Description of the task: Report the lines of the data below that contain the string "grid".
============
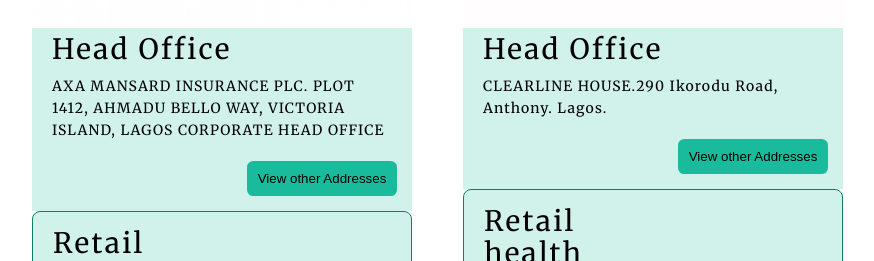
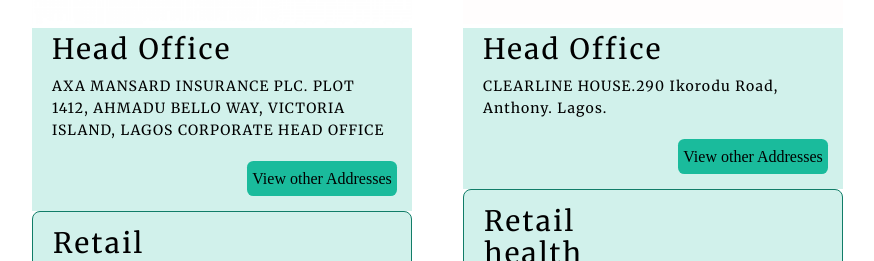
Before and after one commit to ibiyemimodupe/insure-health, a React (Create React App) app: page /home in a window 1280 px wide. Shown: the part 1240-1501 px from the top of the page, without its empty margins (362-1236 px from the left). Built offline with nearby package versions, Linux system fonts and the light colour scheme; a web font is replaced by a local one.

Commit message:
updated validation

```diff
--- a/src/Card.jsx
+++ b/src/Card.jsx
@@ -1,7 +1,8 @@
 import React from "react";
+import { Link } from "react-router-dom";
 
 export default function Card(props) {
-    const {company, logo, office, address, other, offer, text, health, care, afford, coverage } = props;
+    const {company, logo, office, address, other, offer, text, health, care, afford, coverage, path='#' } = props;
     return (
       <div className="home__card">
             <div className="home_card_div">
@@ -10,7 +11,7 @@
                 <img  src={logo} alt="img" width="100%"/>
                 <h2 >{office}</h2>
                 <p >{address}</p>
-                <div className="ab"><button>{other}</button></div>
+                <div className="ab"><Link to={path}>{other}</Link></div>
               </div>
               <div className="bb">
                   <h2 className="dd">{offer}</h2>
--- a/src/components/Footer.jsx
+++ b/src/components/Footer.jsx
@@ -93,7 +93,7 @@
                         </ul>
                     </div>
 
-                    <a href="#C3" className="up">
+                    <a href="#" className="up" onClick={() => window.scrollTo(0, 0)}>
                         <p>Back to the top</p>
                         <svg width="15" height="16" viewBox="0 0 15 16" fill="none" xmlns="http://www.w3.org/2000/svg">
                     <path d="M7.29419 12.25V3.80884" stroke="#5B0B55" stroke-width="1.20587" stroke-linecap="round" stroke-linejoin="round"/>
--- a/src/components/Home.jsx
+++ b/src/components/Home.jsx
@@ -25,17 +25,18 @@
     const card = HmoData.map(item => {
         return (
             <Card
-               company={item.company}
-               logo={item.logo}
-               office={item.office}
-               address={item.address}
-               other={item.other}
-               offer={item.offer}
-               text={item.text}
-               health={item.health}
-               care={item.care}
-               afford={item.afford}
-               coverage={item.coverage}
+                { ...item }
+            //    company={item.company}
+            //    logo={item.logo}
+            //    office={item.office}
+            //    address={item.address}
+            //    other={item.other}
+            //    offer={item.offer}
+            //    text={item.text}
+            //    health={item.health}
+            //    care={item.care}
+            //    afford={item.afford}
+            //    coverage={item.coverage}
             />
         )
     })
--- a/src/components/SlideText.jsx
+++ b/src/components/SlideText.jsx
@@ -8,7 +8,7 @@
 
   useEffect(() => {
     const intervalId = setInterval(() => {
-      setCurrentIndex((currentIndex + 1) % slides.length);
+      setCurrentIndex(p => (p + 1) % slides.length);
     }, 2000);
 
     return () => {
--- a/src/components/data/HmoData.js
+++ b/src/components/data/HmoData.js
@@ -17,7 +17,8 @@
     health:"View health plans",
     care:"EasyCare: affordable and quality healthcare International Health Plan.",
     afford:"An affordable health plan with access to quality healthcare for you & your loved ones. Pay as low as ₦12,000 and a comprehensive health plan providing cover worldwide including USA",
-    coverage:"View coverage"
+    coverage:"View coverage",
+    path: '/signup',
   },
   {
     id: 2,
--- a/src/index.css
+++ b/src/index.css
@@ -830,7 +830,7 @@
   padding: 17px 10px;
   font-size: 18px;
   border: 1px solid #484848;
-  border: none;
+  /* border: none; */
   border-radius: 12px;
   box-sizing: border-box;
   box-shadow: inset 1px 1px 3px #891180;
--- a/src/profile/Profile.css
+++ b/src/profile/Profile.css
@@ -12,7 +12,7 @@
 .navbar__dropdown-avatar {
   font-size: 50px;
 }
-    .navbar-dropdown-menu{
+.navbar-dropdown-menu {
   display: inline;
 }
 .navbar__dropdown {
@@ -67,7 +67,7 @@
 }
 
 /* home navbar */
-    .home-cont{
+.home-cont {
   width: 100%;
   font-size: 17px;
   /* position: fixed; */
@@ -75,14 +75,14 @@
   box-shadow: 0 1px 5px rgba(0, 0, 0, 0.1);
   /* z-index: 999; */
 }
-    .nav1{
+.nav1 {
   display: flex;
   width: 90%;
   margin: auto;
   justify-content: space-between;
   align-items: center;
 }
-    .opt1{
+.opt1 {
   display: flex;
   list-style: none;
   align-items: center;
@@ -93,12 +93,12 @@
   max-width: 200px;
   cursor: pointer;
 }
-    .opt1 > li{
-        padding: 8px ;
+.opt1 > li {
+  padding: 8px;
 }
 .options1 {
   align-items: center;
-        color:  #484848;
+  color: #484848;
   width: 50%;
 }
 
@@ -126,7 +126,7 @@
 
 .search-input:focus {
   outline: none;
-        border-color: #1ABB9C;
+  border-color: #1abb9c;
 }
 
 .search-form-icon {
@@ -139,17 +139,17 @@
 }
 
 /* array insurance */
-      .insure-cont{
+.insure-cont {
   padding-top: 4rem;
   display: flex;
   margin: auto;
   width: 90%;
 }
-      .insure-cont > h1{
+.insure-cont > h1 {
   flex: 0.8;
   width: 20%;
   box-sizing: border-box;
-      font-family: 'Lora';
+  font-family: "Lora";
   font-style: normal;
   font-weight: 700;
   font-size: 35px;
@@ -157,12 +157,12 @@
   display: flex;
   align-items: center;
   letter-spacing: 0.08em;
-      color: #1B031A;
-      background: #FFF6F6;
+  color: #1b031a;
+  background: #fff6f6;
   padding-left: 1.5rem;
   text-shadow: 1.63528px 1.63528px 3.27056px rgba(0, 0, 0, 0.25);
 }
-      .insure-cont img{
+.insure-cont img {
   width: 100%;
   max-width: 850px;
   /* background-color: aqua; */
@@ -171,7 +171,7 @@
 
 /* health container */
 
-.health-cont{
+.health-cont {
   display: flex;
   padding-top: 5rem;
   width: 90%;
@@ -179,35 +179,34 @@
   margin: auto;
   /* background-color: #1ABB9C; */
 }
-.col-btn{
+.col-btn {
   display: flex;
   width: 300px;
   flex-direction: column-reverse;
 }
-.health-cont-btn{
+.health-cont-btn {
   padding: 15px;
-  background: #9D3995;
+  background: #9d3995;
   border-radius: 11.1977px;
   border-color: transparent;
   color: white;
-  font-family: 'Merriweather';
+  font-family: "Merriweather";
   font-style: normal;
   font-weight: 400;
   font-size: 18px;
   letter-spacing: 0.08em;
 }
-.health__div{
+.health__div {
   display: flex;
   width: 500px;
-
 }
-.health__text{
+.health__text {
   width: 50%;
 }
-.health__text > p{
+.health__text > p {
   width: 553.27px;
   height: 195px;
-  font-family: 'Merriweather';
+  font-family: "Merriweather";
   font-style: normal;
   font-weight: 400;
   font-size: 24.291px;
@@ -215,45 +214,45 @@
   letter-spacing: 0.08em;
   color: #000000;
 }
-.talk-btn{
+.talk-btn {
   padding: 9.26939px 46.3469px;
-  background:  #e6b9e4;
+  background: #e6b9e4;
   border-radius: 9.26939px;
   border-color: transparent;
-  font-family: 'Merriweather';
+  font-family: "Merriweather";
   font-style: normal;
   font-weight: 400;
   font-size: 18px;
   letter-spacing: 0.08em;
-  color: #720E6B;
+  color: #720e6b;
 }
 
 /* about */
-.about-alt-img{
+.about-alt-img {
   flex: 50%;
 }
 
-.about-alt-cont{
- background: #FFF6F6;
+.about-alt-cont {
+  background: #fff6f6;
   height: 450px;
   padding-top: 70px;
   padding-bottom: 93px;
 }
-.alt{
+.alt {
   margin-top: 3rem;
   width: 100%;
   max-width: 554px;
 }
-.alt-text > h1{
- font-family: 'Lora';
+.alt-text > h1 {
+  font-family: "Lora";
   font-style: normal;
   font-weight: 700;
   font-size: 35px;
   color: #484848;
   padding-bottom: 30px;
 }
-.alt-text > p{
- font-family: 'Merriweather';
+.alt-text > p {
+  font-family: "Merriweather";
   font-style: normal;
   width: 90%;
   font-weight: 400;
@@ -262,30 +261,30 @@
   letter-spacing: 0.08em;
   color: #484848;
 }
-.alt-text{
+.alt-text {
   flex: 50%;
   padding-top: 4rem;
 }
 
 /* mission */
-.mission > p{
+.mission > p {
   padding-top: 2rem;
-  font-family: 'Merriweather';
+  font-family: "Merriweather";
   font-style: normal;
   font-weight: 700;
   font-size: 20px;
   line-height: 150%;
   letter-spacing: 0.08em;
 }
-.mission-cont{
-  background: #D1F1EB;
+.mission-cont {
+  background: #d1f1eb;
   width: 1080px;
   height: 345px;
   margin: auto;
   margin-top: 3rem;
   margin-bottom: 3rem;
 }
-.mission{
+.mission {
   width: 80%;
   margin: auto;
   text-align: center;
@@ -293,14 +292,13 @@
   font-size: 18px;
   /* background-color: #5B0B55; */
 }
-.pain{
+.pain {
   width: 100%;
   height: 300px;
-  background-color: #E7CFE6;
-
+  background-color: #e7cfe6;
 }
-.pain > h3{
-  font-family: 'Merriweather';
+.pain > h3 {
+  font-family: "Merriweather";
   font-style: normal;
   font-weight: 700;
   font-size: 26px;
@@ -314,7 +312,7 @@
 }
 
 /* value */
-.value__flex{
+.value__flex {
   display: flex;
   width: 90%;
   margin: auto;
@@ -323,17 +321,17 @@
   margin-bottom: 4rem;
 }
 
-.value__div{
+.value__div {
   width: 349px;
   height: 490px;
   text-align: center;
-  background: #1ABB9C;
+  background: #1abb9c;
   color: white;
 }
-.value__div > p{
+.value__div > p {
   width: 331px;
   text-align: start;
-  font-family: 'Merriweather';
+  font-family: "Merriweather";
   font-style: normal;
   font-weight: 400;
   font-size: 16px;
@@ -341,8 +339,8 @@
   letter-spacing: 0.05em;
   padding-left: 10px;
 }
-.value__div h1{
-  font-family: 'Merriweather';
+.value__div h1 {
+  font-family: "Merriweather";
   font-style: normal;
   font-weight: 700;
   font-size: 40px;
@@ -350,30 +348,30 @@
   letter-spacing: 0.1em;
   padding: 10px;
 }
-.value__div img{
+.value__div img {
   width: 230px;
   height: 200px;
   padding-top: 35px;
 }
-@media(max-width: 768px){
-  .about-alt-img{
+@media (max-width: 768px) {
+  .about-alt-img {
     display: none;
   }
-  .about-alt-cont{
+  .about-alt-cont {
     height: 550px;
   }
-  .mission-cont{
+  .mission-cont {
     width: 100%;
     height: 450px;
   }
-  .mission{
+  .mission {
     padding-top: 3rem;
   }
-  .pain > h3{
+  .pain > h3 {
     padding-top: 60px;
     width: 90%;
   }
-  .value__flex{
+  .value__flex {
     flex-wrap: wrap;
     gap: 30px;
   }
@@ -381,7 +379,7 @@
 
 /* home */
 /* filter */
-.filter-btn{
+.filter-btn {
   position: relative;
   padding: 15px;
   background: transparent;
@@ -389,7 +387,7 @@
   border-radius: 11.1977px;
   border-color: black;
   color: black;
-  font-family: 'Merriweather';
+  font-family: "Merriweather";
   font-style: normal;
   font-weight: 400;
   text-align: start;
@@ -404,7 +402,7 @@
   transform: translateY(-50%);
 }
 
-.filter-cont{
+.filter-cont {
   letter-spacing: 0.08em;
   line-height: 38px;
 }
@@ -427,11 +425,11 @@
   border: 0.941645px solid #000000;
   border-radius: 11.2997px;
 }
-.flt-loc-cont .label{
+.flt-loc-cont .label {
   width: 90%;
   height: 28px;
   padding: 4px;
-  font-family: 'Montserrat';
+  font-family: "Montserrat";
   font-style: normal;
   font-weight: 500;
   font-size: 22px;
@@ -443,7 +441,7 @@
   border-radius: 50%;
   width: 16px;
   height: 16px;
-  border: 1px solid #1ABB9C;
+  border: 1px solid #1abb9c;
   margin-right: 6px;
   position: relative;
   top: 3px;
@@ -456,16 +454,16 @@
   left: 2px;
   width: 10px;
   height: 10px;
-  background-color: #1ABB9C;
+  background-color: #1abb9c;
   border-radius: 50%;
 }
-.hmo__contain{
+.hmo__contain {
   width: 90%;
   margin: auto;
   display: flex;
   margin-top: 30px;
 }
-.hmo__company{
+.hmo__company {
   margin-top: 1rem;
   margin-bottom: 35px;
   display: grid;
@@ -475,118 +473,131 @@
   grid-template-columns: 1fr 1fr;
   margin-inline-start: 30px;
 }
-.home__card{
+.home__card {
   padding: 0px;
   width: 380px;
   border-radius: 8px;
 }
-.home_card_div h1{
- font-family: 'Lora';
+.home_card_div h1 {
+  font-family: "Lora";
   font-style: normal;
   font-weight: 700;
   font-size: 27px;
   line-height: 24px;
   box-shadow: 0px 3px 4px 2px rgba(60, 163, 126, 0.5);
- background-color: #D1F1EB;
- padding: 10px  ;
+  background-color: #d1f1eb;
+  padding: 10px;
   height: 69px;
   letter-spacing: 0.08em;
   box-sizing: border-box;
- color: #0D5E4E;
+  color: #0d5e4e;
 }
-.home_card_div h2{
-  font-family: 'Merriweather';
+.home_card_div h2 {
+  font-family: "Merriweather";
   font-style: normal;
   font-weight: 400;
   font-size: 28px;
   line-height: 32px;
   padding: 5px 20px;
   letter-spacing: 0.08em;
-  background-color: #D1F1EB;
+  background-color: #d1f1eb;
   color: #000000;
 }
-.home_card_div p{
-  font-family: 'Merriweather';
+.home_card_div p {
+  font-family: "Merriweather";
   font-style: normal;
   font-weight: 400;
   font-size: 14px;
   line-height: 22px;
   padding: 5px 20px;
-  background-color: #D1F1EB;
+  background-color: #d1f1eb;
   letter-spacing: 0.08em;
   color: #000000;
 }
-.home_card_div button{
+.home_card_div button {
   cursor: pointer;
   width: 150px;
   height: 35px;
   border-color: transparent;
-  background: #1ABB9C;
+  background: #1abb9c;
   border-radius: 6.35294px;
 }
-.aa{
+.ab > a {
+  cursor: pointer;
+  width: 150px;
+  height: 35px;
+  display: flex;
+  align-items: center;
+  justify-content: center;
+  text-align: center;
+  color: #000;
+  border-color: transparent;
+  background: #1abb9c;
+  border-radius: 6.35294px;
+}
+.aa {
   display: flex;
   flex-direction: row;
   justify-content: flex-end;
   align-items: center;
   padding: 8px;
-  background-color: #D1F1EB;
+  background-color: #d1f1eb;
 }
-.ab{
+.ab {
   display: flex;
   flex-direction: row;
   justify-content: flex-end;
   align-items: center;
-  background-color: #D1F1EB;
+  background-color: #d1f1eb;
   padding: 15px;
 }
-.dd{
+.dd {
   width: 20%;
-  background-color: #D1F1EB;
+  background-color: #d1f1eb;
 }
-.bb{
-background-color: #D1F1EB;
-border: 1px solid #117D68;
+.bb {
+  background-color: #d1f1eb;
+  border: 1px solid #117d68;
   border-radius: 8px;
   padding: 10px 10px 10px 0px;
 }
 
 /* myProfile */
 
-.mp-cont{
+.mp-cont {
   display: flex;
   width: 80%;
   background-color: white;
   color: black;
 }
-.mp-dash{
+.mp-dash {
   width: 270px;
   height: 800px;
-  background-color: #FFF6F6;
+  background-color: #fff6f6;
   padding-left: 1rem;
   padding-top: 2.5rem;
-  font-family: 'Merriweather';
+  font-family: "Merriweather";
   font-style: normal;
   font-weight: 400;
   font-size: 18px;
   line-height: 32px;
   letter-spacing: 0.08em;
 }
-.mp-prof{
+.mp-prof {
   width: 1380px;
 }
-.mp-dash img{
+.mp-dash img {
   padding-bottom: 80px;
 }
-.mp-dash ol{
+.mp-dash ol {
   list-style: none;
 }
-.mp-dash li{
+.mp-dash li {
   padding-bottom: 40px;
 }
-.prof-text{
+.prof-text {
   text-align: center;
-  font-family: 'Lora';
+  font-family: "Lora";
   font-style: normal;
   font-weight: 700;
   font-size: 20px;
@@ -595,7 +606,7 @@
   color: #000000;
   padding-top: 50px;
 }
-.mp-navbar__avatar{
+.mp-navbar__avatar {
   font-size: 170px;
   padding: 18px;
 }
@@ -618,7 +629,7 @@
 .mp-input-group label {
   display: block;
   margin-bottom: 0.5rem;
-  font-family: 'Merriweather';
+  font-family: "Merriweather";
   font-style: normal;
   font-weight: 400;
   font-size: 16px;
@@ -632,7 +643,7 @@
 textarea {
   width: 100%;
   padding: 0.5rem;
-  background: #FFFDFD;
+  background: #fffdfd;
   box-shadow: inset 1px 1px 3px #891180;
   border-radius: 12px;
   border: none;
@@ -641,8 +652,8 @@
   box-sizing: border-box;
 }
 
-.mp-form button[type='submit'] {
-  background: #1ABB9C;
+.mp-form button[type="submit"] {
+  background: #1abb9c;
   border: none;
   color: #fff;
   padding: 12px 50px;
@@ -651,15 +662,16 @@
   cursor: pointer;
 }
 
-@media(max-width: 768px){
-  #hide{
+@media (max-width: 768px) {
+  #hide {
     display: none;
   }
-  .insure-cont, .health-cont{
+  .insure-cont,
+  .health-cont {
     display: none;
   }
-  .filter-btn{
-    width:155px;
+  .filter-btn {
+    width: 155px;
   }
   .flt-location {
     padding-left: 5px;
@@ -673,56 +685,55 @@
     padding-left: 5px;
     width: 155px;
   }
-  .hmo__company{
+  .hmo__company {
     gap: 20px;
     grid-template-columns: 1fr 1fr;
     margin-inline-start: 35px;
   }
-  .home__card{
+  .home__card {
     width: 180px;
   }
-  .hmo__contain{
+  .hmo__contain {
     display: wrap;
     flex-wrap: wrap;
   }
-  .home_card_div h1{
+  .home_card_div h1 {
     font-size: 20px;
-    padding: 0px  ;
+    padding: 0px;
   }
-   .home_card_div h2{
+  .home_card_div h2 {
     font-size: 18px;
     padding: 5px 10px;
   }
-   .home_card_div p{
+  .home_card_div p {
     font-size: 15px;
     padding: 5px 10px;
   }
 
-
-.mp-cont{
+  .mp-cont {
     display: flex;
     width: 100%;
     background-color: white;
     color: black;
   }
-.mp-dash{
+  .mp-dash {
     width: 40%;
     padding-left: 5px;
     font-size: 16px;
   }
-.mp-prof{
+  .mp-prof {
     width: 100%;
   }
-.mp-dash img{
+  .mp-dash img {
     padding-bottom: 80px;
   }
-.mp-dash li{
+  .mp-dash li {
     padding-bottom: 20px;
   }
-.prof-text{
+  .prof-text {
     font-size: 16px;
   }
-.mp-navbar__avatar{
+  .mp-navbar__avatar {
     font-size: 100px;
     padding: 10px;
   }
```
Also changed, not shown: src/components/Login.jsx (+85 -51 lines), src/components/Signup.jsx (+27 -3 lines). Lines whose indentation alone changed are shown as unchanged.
============
Result of this task:
   display: grid;
   grid-template-columns: 1fr 1fr;
     grid-template-columns: 1fr 1fr;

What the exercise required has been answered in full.